__RECORDS SHOWN__.
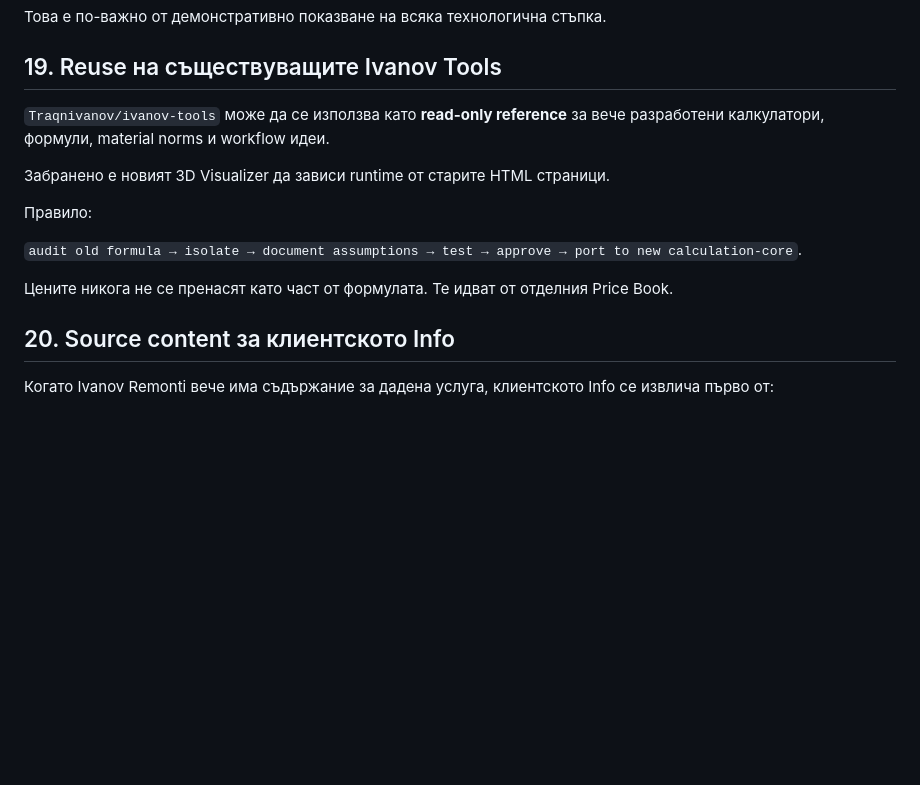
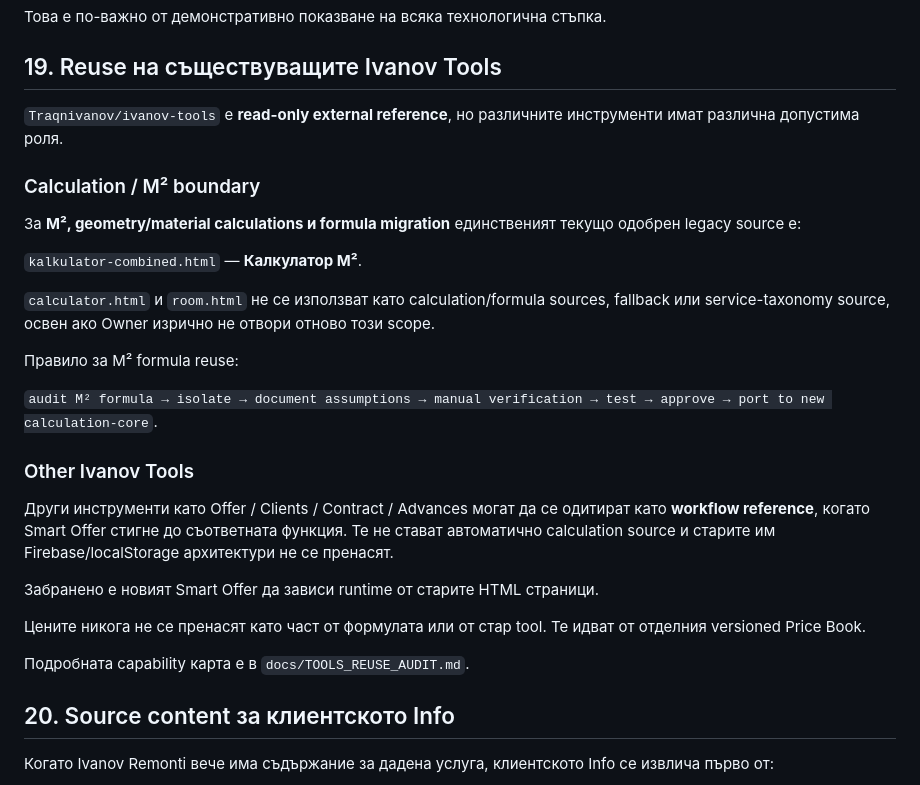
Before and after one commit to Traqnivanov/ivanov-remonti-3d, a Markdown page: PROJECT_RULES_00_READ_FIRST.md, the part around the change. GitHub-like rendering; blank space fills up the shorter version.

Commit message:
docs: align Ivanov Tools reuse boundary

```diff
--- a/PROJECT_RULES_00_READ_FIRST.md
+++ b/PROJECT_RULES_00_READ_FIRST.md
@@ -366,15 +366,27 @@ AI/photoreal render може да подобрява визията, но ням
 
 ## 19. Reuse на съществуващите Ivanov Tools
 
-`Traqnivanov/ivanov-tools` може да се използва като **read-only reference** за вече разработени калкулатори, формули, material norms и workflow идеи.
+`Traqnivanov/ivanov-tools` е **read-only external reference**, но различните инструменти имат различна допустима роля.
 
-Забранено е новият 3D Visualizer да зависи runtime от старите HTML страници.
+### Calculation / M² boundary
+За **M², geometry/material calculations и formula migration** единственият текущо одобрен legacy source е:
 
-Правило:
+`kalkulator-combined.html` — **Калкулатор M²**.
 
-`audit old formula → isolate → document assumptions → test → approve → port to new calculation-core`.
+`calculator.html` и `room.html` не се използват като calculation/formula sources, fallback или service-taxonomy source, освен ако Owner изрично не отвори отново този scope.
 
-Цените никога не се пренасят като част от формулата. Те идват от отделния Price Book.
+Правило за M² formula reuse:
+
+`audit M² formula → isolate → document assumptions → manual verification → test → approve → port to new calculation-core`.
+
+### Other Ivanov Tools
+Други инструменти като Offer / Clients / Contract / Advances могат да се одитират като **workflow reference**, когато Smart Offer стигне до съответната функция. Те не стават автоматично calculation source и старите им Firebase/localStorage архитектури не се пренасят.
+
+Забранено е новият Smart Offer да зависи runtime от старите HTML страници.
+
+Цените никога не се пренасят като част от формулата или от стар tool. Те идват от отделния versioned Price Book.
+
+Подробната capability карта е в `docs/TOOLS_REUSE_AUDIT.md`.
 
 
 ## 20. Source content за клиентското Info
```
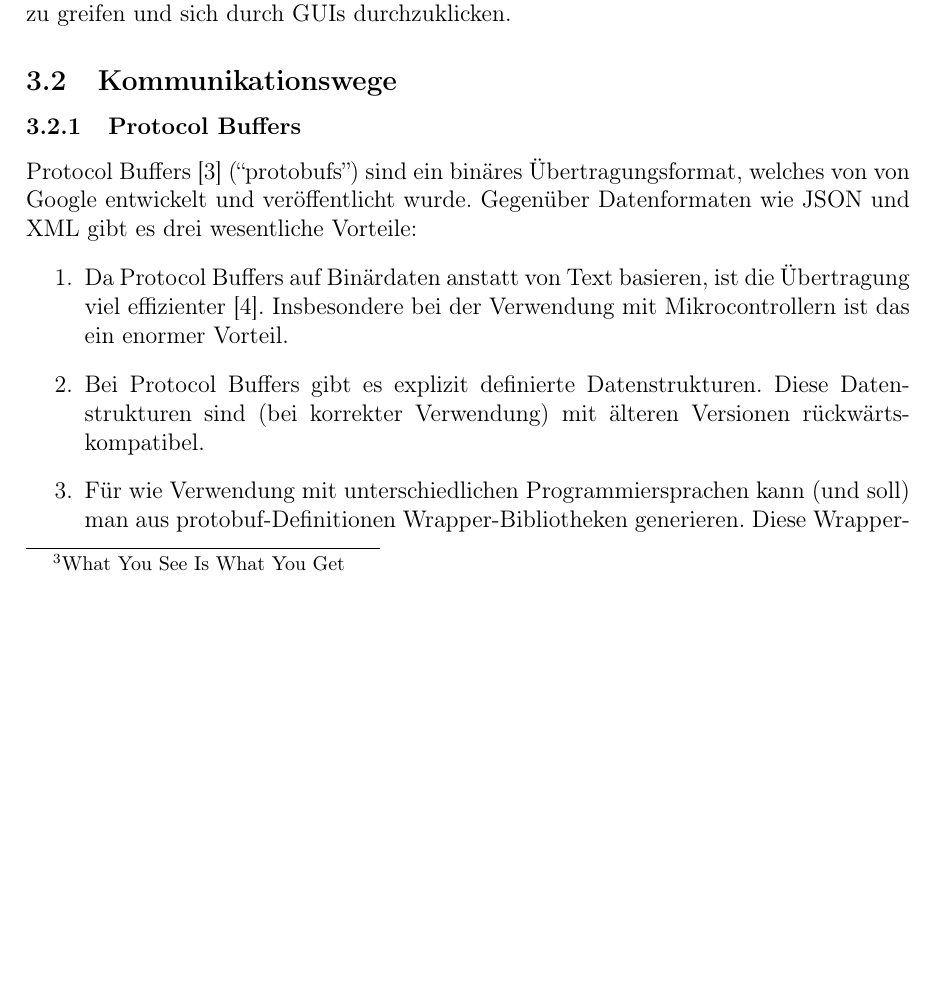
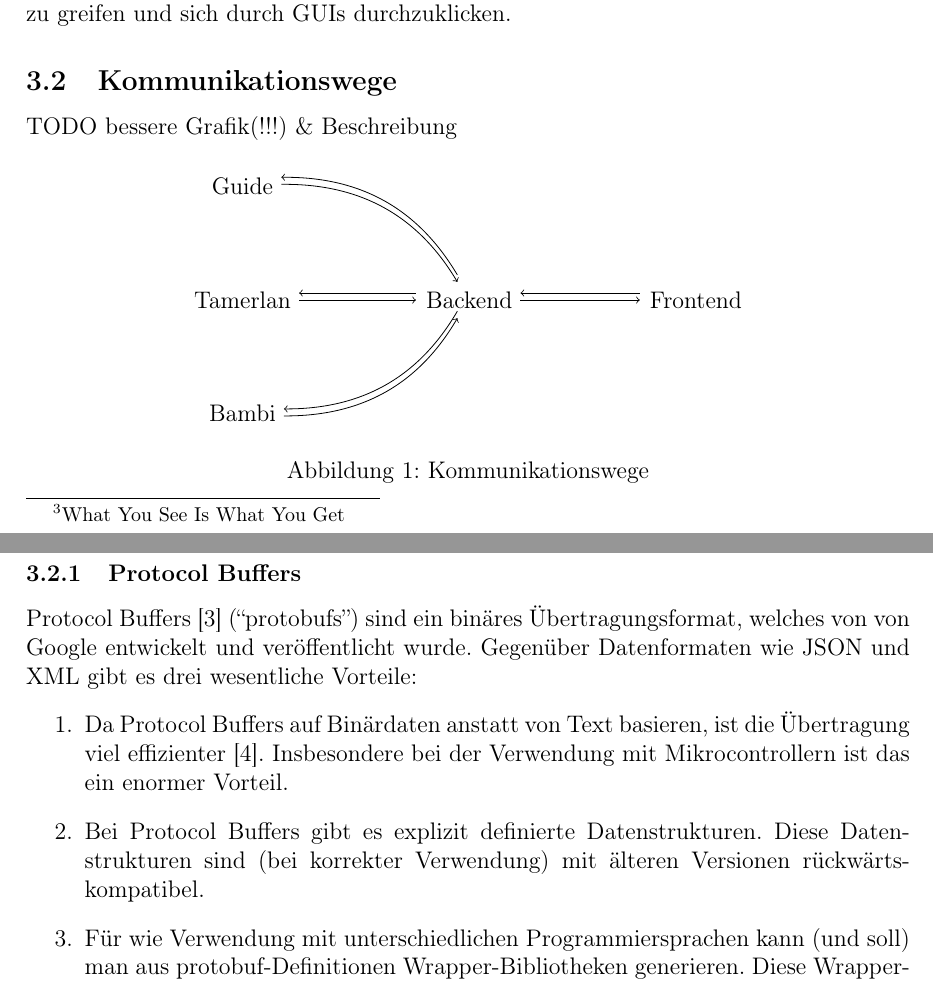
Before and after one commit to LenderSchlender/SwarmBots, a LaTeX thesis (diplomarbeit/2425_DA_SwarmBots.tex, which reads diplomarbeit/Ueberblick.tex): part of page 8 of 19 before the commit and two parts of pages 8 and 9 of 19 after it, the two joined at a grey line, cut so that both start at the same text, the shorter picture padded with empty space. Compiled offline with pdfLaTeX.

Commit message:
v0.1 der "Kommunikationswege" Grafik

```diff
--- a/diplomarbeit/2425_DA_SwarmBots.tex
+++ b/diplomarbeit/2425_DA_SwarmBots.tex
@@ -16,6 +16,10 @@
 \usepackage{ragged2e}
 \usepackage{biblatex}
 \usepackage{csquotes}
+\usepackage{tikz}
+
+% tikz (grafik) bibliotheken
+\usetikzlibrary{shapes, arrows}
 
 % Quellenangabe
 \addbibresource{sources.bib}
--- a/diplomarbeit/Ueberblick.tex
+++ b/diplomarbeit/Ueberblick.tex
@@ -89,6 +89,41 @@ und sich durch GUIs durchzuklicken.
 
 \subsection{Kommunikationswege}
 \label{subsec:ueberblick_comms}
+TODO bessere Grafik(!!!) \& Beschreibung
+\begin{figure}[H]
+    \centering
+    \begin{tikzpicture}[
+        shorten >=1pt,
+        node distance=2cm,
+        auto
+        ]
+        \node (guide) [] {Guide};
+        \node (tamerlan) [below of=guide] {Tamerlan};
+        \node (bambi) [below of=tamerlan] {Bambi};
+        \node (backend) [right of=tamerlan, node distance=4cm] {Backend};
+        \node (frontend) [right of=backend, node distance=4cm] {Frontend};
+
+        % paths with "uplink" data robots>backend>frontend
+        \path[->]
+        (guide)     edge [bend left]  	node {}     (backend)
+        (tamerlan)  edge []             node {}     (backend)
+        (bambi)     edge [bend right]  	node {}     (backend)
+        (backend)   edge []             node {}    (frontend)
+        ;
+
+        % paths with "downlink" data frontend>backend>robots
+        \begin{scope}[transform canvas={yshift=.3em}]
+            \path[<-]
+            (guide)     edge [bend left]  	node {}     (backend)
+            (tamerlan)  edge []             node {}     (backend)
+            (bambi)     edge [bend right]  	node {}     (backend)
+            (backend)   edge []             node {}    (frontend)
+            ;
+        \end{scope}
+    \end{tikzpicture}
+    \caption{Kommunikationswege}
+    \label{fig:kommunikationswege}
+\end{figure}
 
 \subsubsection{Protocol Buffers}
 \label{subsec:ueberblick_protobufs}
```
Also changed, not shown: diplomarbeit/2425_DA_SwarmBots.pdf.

__WHAT THE EXERCISE ASKS__.
Only the lines containing "diplomarbeit" are needed; copy each of them from the data.

__REPLY TO THE TASK__.
Before and after one commit to LenderSchlender/SwarmBots, a LaTeX thesis (diplomarbeit/2425_DA_SwarmBots.tex, which reads diplomarbeit/Ueberblick.tex): part of page 8 of 19 before the commit and two parts of pages 8 and 9 of 19 after it, the two joined at a grey line, cut so that both start at the same text, the shorter picture padded with empty space. Compiled offline with pdfLaTeX.
--- a/diplomarbeit/2425_DA_SwarmBots.tex
+++ b/diplomarbeit/2425_DA_SwarmBots.tex
--- a/diplomarbeit/Ueberblick.tex
+++ b/diplomarbeit/Ueberblick.tex
Also changed, not shown: diplomarbeit/2425_DA_SwarmBots.pdf.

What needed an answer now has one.